| What to do |
Skipping any pictures, give all of the records below again exactly.

Dataset items:
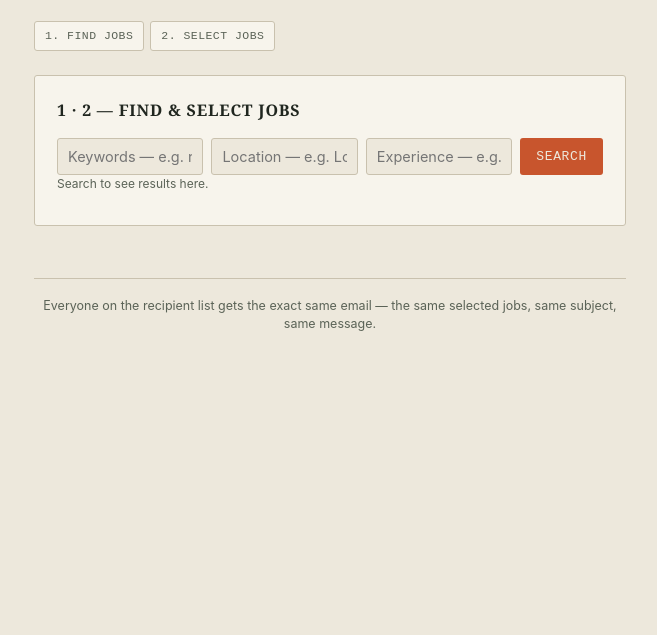
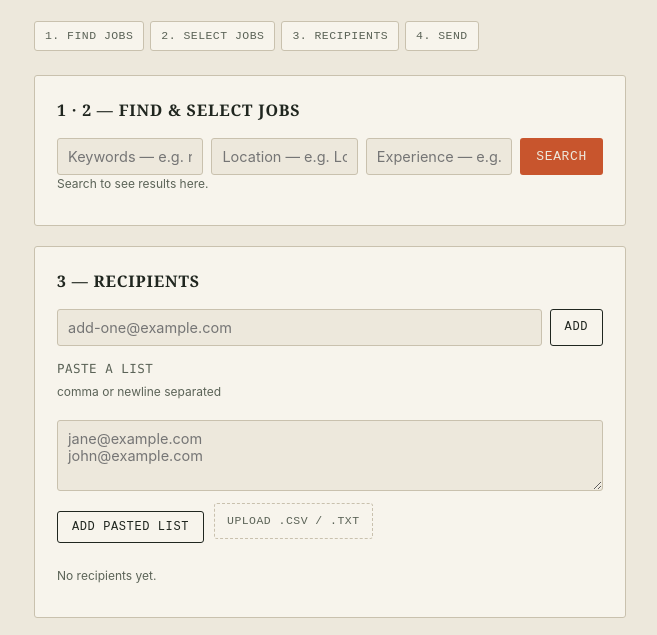
Before and after one commit to navyaaaasingh/job-broadcaster, a website: page public/index.html in a window 1280 px wide. Shown: the part 130-765 px from the top of the page, without its empty margins (310-967 px from the left). Drawn offline with Linux system fonts and the light colour scheme; no server answers.

Commit message:
Update index.html

```diff
--- a/public/index.html
+++ b/public/index.html
@@ -20,8 +20,8 @@
   <div class="steps">
     <span class="step" data-step="1">1. Find jobs</span>
     <span class="step" data-step="2">2. Select jobs</span>
-   <!-- <span class="step" data-step="3">3. Recipients</span>
-    <span class="step" data-step="4">4. Send</span>-->
+   <span class="step" data-step="3">3. Recipients</span>
+    <span class="step" data-step="4">4. Send</span>
   </div>
 
   <main class="grid single">
@@ -38,7 +38,7 @@
       <ul id="job-results" class="jobs selectable"></ul>
     </section>
 
-   <!-- <section class="card">
+   <section class="card">
       <h2>3 — Recipients</h2>
 
       <div class="recipient-add">
@@ -80,7 +80,7 @@
       </form>
     </section>
 
-  </main>-->
+  </main>
 
   <footer class="foot">
     Everyone on the recipient list gets the exact same email — the same selected jobs, same subject, same message.
```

| Response box |
Before and after one commit to navyaaaasingh/job-broadcaster, a website: page public/index.html in a window 1280 px wide. Shown: the part 130-765 px from the top of the page, without its empty margins (310-967 px from the left). Drawn offline with Linux system fonts and the light colour scheme; no server answers.

Commit message:
Update index.html

```diff
--- a/public/index.html
+++ b/public/index.html
@@ -20,8 +20,8 @@
   <div class="steps">
     <span class="step" data-step="1">1. Find jobs</span>
     <span class="step" data-step="2">2. Select jobs</span>
-   <!-- <span class="step" data-step="3">3. Recipients</span>
-    <span class="step" data-step="4">4. Send</span>-->
+   <span class="step" data-step="3">3. Recipients</span>
+    <span class="step" data-step="4">4. Send</span>
   </div>
 
   <main class="grid single">
@@ -38,7 +38,7 @@
       <ul id="job-results" class="jobs selectable"></ul>
     </section>
 
-   <!-- <section class="card">
+   <section class="card">
       <h2>3 — Recipients</h2>
 
       <div class="recipient-add">
@@ -80,7 +80,7 @@
       </form>
     </section>
 
-  </main>-->
+  </main>
 
   <footer class="foot">
     Everyone on the recipient list gets the exact same email — the same selected jobs, same subject, same message.
```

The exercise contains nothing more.